Sofia’s Last Ambulance follows a Bulgarian ambulance crew around while operating under inefficient bureaucracy and being underpaid.
The three people of the story are
- Mila Mikhailova – Doctor and apparently Sofia’s only skilled resuscitation
- Krassimir Yordanov – Doctor and possible medium
- Plamen Slavkov – Ambulance Driver and former taxi driver
Trying to respond to calls (when the system doesn’t crash) and get to the patients so they can save lives while still trying to feel any empathy towards the role they do.
The filming focuses entirely on the three heroes with a lot of close up shots on them and very rarely leaves the interior of the ambulance except to go to someone’s house. The patients they deal with are never in focus and are heard off camera either or in laboured breathing.
There is no introduction on what the service is like so in order for the viewer to get the state that the service is in it is told only through the conversations that the heroes have, the off camera dispatchers and patients comments, the sound of going over potholes while trying to put a split on a patient’s leg.

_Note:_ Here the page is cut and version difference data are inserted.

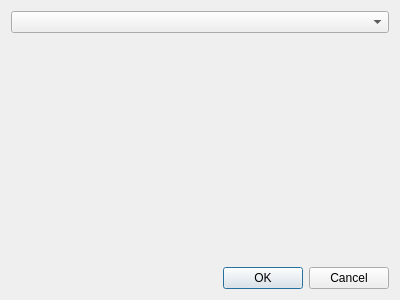
First picture: the form in src/settingssink.ui, repository 0xd34df00d/leechcraft, before the edit.
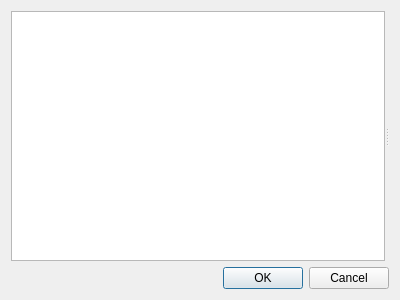
Second picture: the form after the edit. Icons and pictures are not drawn.

Commit message: Core: Show settings as a tree instead of combobox.

The edit to the form file:
```diff
--- a/src/settingssink.ui
+++ b/src/settingssink.ui
@@ -18,11 +18,41 @@
   </property>
   <layout class="QVBoxLayout" name="verticalLayout" >
    <item>
-    <widget class="QComboBox" name="Combobox_" />
-   </item>
-   <item>
-    <widget class="QStackedWidget" name="Dialogs_" >
-     <widget class="QWidget" name="page_2" />
+    <widget class="QSplitter" name="splitter">
+     <property name="orientation">
+      <enum>Qt::Horizontal</enum>
+     </property>
+     <widget class="QTreeWidget" name="Tree_">
+      <property name="minimumSize">
+       <size>
+        <width>250</width>
+        <height>0</height>
+       </size>
+      </property>
+      <property name="indentation">
+       <number>20</number>
+      </property>
+      <property name="rootIsDecorated">
+       <bool>true</bool>
+      </property>
+      <property name="uniformRowHeights">
+       <bool>true</bool>
+      </property>
+      <property name="itemsExpandable">
+       <bool>true</bool>
+      </property>
+      <property name="headerHidden">
+       <bool>true</bool>
+      </property>
+      <column>
+       <property name="text">
+        <string notr="true">1</string>
+       </property>
+      </column>
+     </widget>
+     <widget class="QStackedWidget" name="Dialogs_">
+      <widget class="QWidget" name="page_2"/>
+     </widget>
     </widget>
    </item>
    <item>
```
Left out of the diff: 71 changed lines with no effect on the pictures. The commit also changes 4 other files.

Even though the film was shot over two years, there isn’t any sense of time as the crew go through the duties nor have the scenes that were edited have been presented chronologically. This is most notable by looking at Plamen’s hair where it long then short then back to long again.
There are signs that the heroes were partially aware that they were being filmed through how their hair looked in the film which gave the feeling that it was a little staged. Yet there was nothing pretentious about the work they do as they never look directly at the camera while giving understanding to the patients and their families.
Given that the camera work is mainly close up of the crew, it is disappointing that there isn’t any full shots of the film’s fourth character which would be the ambulance itself.
Rating: 3 out of 5 Stars
The film encourages the viewer to engage with the film given its choice of camera focus and off-camera audio.
Though, there is some information at the start and end that maybe should have been added in the film to help the viewer get a better understanding of the service. Especially as the film apparently has had a positive impact to get ambulance crews an 18% pay rise and make improvements to the services on response times.
Are they driving backwards?!?
One last thing, with the close up shots of them sitting at the front of the ambulance there is an impression that at times that they looked like they were driving backwards. This is where the street lamps appear to be going in the wrong direction, yet it was a trick cause by the back panel behind the driver’s seat.
Personally, quite liked this as it felt like an unconscious message on the direction on where the service was heading.